America’s biggest bank, JPMorgan Chase, missed profit expectations on Tuesday for the first time in nearly four years.
What does this mean?
JPMorgan reported disappointing revenue at its fixed income division (which primarily trades bonds, but also handles currencies and commodities). A particularly rough December dragged quarterly revenue there down 18% compared to a year ago. Rival Citigroup experienced a similar thing, on Monday announcing fixed income trading revenues down 21% on the year before, although it narrowly beat predictions for overall profit.
“Re-established 2018” competitor Wells Fargo also beat profit expectations on Tuesday. Still smarting from growth restrictions and $5 billion of fines and expenses related to its scandalous past, Wells (like Citi) had a successful cost-cutting program largely to thank for its profit beat. Like the Macarena, however, some tricks are difficult to repeat.
Why should I care?
For markets: Too much uncertainty – even for investors.
The last quarter of 2018 saw gathering clouds spoil the blue skies of earlier in the year. When markets move, banks’ trading divisions typically rake in the fees as investors reshuffle their portfolios in an attempt to make – or at least avoid losing – money. But when things get too volatile, investors may avoid trading altogether – and it looks like that’s what happened at banks’ fixed income departments in late 2018.
The bigger picture: People still borrowed money.

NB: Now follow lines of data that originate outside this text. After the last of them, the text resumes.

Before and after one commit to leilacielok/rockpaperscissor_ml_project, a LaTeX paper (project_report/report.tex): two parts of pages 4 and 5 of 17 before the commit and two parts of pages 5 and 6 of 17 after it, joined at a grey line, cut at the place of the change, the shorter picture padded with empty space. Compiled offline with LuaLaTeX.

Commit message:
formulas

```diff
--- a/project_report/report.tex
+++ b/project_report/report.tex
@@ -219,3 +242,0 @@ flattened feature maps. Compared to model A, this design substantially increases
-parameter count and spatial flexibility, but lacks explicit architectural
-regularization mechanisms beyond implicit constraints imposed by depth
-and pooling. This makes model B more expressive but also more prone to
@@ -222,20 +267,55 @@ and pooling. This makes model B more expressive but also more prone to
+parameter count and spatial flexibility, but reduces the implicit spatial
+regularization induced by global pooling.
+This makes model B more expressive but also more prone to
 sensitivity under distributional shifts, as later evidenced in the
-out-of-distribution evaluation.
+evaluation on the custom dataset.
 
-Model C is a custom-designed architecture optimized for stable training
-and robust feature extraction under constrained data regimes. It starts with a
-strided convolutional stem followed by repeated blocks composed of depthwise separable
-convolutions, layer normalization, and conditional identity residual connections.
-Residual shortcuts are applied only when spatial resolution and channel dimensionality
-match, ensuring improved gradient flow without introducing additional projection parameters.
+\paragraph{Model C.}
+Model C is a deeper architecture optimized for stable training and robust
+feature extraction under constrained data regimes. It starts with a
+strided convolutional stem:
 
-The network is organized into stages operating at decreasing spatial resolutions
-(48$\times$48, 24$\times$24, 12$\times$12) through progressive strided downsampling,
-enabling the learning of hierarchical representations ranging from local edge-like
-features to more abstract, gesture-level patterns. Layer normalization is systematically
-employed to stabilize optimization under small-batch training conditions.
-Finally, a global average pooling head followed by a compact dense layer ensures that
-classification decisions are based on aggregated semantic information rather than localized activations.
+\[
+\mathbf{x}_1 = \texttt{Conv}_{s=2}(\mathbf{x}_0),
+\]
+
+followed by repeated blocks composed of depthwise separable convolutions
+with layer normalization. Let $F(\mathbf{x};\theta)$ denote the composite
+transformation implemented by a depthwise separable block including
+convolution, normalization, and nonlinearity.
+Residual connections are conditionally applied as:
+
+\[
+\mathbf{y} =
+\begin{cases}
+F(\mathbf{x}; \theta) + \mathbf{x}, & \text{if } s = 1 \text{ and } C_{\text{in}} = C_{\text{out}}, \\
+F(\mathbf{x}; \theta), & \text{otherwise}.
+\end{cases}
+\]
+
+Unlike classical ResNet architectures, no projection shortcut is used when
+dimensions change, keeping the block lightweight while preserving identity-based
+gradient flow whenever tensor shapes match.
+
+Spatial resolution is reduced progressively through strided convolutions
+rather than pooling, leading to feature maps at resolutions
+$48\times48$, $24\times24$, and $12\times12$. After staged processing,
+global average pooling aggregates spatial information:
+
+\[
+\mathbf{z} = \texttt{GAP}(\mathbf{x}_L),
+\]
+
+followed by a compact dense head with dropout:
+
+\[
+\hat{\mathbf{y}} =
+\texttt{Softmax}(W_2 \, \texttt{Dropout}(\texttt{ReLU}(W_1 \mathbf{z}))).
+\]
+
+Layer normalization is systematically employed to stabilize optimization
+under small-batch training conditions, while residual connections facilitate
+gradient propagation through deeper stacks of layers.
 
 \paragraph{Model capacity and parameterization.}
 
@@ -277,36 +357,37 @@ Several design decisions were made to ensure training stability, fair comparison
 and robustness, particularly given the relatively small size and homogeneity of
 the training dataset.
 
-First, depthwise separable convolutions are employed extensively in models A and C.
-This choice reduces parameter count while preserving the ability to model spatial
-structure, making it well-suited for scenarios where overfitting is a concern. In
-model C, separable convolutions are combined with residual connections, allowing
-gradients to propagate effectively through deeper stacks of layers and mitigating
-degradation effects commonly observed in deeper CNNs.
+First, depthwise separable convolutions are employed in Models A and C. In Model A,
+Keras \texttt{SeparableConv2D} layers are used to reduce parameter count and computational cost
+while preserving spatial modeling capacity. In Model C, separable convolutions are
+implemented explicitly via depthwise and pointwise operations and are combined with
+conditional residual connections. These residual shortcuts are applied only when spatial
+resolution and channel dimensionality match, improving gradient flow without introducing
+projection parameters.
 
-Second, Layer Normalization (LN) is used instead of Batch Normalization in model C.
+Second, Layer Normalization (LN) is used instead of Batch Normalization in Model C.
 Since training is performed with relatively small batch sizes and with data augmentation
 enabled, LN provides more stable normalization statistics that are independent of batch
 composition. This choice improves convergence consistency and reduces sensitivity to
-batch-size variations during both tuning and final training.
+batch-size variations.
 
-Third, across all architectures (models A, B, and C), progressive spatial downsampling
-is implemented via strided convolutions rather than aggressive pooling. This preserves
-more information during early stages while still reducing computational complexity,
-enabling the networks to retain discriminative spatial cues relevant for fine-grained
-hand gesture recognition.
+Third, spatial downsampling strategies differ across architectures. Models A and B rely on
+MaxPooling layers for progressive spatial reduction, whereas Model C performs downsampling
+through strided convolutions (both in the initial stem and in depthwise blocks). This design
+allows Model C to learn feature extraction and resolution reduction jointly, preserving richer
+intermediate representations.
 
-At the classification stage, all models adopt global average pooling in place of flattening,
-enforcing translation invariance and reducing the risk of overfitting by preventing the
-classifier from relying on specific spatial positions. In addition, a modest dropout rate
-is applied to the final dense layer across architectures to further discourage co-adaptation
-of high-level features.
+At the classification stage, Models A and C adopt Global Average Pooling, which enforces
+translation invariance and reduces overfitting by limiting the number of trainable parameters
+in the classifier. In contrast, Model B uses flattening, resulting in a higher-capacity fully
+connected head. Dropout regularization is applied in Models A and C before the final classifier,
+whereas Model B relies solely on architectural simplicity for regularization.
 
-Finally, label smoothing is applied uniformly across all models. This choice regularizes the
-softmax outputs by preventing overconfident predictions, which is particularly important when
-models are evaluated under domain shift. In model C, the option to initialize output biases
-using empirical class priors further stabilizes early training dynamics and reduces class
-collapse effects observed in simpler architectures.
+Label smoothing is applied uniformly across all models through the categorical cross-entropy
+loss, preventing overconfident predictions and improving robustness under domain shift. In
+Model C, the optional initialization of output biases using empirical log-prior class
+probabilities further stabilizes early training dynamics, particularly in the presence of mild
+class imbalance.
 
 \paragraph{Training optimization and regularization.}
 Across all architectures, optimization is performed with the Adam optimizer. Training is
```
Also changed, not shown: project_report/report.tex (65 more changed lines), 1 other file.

The silver lining for Citigroup was $2 billion extra revenue from lending in the quarter – and JPMorgan also reported strong loan growth. With people still borrowing money and wages rising, a potential uptick in spending could spell good news for consumer goods companies. Banks usually kick off earning seasons: we’ll be hearing more from other kinds of companies in the coming days and weeks.